Stakeholder interviews give us a view on stakeholders’ current knowledge status on aquatic pollutants, communication channels / means to get the knowledge and allow us to identify the knowledge gaps and needs. Stakeholder workshops will build on the interviews by defining their demands for knowledge more precisely and analysing why the knowledge gaps exist (is it a lack of information or insufficient communication channels).





Interview with Maité Fournier, ACTeon Environment (France)


First, can you tell us a little about your background and what role you play within the TransNet project?

I worked for several river basin organisations in France before I joined ACTeon in 2016. I am a senior consultant on water resources management and support local authorities in the development, implementation or evaluation of their water-related policies and programs. My role is positioned at the interface between science and policies. In TransNet, I am involved with the identification and mobilisation of stakeholders. I also contribute to the identification of the knowledge demand and knowledge transfer tools.


What do you find most interesting/exciting about the AquaticPollutantsTransNet project, especially in WP1?

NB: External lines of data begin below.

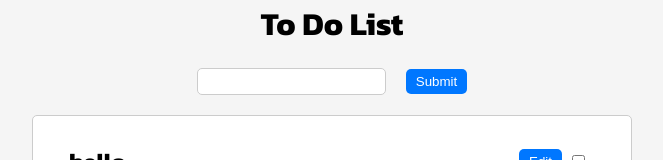
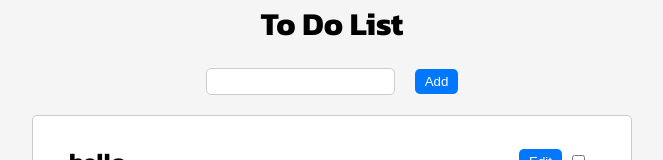
Before and after one commit to YongsakSaengsuk/React-To-Do-List, a React (Vite) app: page / in a window 1280 px wide. Shown: the top 160 px of the page, without its empty margins (308-971 px from the left). Built offline with nearby package versions, Linux system fonts and the light colour scheme.

Commit message:
Edit function

```diff
--- a/src/App.jsx
+++ b/src/App.jsx
@@ -4,25 +4,39 @@ import Headers from "./components/header";
 import Item from "./components/item";
 function App() {
   const [doText, setdoText] = useState("");
+  const [EditText, setEditText] = useState(null);
   const [textitem, setTextItem] = useState([
     // State for tasks
     { id: 1, text: "hello", check: false },
     { id: 2, text: "world", check: false },
   ]);
   function savetask(e) {
-    e.preventDefault(); // Prevent form reload
-    if (doText !== "") {
-      // id = check textitem what id right now and add that +1
+    e.preventDefault();
+    if (doText.trim() === "") {
+      alert("Please enter something");
+      return;
+    }
+
+    if (EditText !== null) {
+      // Edit existing task
+      const updatedItems = textitem.map((item) =>
+        item.id === EditText ? { ...item, text: doText } : item
+      );
+      console.log(updatedItems);
+      setTextItem(updatedItems);
+      setEditText(null); // Reset edit state
+    } else {
+      // Add new task
       const lastId =
         textitem.length > 0
           ? Math.max(...textitem.map((item) => item.id)) + 1
-          : 0;
-      setTextItem([...textitem, { id: lastId, text: doText }]);
-      setdoText(""); // Clear the input field
-    } else {
-      alert("Please enter something");
+          : 1; // Ensure unique ID
+      setTextItem([...textitem, { id: lastId, text: doText, check: false }]);
     }
+
+    setdoText(""); // Clear the input field
   }
+
   function Checkitem(id) {
     const newitem = textitem.map((item) => {
       if (item.id === id) {
@@ -32,14 +46,26 @@ function App() {
     });
     setTextItem(newitem);
   }
+  function Edittask(id) {
+    const taskToEdit = textitem.find((item) => item.id === id);
+    if (taskToEdit) {
+      setEditText(taskToEdit.id);
+      setdoText(taskToEdit.text);
+    }
+  }
   return (
     <>
       <div>
-        <Headers doText={doText} setText={setdoText} savetask={savetask} />
+        <Headers
+          doText={doText}
+          setText={setdoText}
+          savetask={savetask}
+          EditText={EditText}
+        />
         <div className="item-container">
           {textitem.map((item) => (
             <div key={item.id}>
-              <Item text={item} Checkitem={Checkitem}/>
+              <Item text={item} Checkitem={Checkitem} Edittask={Edittask} />
             </div>
           ))}
         </div>
--- a/src/components/Item.jsx
+++ b/src/components/Item.jsx
@@ -1,11 +1,11 @@
 import "./Item.css";
 export default function Item(porps) {
-  const { text, Checkitem, check } = porps;
+  const { text, Checkitem, Edittask } = porps;
   return (
     <div className={`item ${text.check ? "diabled" : ""}`}>
       <h2>{text.text}</h2>
       <div className="btn">
-        <button className="edit-btn">Edit</button>
+        <button className="edit-btn" onClick={() => Edittask(text.id)}>Edit</button>
         <label>
           <input type="checkbox" onClick={() => Checkitem(text.id)} />
         </label>
--- a/src/components/header.jsx
+++ b/src/components/header.jsx
@@ -1,6 +1,6 @@
 import "./header.css"
 export default function header(props) {
-  const { doText, setText, savetask } = props;
+  const { doText, setText, savetask, EditText } = props;
 
   return (
     <>
@@ -13,7 +13,7 @@ export default function header(props) {
           value={doText}
           onChange={(e) => setText(e.target.value)} // Update input state
         />
-        <button type="submit">Submit</button>
+        <button type="submit">{EditText ? "Update" : "Add"}</button>
       </form>
     </div>
     </>
```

It allows me to work on emerging pollutants, water-borne pathogens and antimicrobial resistance – which are topics that are insufficiently considered in water resources management. Most action plans target pesticides and fertilisers but miss a large part of the pollution of our rivers, groundwaters and seas. Being involved in the project allows me to know better who the experts, organisations and networks are who deal with this pollution.


How would you describe the importance of stakeholder mapping and engagement?

Stakeholder mapping is a method to gather information about the organisations involved with a research topic, highlighting their roles and relations. It is helps you to reach outside of your regular contacts and get a better overview of all involved parties.

Engaging stakeholders allows you to take a wider view on your research topic into account, including economical constraints, social perceptions, policy and regulatory frameworks, etc. It is also a means to recognise experiences and local knowledge, in addition to the scientific expertise. Finally, involving poeple who use the natural resources in the drafting of an action plan or strategy is a sure way to make sure the implementation runs smoother and faster, as the measures will be more practical and legitimate.


What are, in your opinion, the main challenges for the identification of relevant stakeholders and their knowledge demands?

Compiling lists of stakeholders is harder when sectors are fragmented (many small companies or public organisations, instead of large ones) and decentralised, which is the case when dealing with CEC, AMR and pathogens. There are many small-scale factories, wastewater treatment plants, hospitals or farms that are sources of the pollutions, but there is no overarching authority for these activities. The known networks exist to coordinate the monitoring and research institutions, it is therefore easier to identify this type of stakeholders.


How can the TransNet project help the research projects with the identification and engagement with stakeholders?

We help the research projects by providing templates and guidance to list stakeholders, map them and identify the gaps. We are also interviewing some of them to understand their need for research results or data, for tools or methodologies. We also want to assess what the best method would be to communicate the research results to stakeholders in a more efficient way. The known networks coordinate both the monitoring and research institutions; it is therefore easier to identify stakeholders within these networks.